I heard about “Beatlebone” on a RTE (Radio Telefis Eireann) radio review of the best Irish books of 2015. It was rated in the top 10 of the year. The story sounded intriguing: a fictional recreation of John Lennon’s visit to my father’s home county of Mayo, in the west of Ireland. Lennon actually did buy a tiny island, Dorinish, off the coast of Mayo in 1967 for less than 1700 pounds. He only visited it once, but encouraged the “King of the Hippies”, Sid Rawle to establish a commune there in 1970.
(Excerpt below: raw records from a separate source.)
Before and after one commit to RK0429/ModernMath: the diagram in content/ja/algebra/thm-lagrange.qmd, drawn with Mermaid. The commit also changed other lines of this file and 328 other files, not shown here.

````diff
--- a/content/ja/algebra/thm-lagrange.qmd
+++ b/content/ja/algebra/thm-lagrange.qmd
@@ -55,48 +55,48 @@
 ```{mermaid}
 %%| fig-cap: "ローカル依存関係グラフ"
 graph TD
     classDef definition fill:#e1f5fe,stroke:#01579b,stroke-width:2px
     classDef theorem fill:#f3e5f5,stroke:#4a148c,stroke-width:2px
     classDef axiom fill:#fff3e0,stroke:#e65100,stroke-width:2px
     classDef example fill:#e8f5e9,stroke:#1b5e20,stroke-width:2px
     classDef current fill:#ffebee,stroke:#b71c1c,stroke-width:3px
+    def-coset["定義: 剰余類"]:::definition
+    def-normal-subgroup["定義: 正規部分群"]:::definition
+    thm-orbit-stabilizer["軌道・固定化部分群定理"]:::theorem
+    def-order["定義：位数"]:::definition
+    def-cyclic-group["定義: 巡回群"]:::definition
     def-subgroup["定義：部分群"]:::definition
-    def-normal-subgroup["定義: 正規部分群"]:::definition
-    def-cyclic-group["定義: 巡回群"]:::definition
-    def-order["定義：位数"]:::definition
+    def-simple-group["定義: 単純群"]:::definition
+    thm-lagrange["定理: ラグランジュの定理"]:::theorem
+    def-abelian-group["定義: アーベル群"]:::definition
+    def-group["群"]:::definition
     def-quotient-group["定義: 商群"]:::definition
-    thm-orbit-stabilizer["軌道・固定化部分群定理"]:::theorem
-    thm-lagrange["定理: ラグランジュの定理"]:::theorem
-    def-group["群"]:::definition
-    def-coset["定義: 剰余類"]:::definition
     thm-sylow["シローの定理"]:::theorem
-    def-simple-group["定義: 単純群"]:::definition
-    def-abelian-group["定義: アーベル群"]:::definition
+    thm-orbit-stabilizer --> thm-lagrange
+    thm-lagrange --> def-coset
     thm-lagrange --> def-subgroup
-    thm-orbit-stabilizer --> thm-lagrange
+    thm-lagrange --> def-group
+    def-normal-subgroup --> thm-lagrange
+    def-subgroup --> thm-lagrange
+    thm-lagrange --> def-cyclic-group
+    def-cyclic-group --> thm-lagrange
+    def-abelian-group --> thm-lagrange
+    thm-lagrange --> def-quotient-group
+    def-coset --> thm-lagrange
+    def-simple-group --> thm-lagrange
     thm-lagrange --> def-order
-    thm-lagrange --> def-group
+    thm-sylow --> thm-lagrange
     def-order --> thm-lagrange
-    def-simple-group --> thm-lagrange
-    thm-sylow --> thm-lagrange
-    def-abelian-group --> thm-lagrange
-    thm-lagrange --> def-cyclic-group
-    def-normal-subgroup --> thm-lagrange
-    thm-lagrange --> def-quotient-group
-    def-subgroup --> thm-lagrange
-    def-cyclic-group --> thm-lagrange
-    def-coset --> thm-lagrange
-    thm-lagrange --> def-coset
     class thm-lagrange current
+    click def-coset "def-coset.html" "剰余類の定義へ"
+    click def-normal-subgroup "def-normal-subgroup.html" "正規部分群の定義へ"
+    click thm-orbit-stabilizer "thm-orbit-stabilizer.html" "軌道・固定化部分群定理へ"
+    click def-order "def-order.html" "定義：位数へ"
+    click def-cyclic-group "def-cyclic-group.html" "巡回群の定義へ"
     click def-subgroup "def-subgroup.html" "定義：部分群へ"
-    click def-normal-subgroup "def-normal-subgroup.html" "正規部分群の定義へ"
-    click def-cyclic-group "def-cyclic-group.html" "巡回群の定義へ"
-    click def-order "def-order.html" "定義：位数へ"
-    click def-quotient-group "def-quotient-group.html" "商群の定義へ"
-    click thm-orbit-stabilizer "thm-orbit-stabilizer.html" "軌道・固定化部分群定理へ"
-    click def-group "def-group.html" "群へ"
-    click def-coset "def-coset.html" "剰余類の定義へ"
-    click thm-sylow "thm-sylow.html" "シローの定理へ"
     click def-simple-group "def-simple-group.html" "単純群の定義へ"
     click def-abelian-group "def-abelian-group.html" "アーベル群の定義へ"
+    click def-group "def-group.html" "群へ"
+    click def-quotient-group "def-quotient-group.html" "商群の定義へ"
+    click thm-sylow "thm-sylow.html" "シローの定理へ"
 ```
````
In “Beatlebone”, Lennon is desperate to get to Dorinish for three days of solitude, to try to regain his sanity. In the process, he is driven around by a darkly weird Irish driver, Cornelius, who seems intent on delaying more than assisting Lennon. There are interludes in strange country pubs, in Cornelius’s house, at an Achill island hotel, the Amethyst, which is inhabited by three even weirder inhabitants and in a London recording studio, where Lennon is trying to record a new, experimental album.
During the journey, Lennon delves into his childhood, the loss of his parents, his time in an orphanage and his teenage sexual encounters. We learn about ‘scream therapy’ and ‘ranting’. Perhaps the most amusing interlude is his ‘ranting’ session with the inhabitants of the abandoned Amethyst Hotel.
Barry seems to have been influenced by my favourite Irish comic author, Flann O’Brien (I once lived in the basement of the house in Blackrock where Flann had lived), in particular by the brilliant “The Third Policeman” – the driver, Cornelius would fit well alongside the third policeman himself. But for me, Barry does not achieve the construction of a dark, bizarrely humorous world as convincingly as Flann did. The idioms used, both Liverpudlian and Irish don’t always ring true. The characters are not as well drawn. The story is not as funny. Clearly Barry is also channelling James Joyce with lengthy ‘stream of consciousness’ passages.
In the very middle of the book, Barry inserts a chapter of commentary about his own trip to Mayo, which gave him the idea for the book. On coming to this chapter, I thought I’d reached the end of the book, and that this was an author’s endnote. Why he chose to put it in the middle of the book I have no idea. Didn’t work for me.
‘Beatlebone’ held my attention until about halfway through and then I became impatient. Perhaps the mid-book author’s note was disruptive, or perhaps it’s just not that really interesting or well told a story.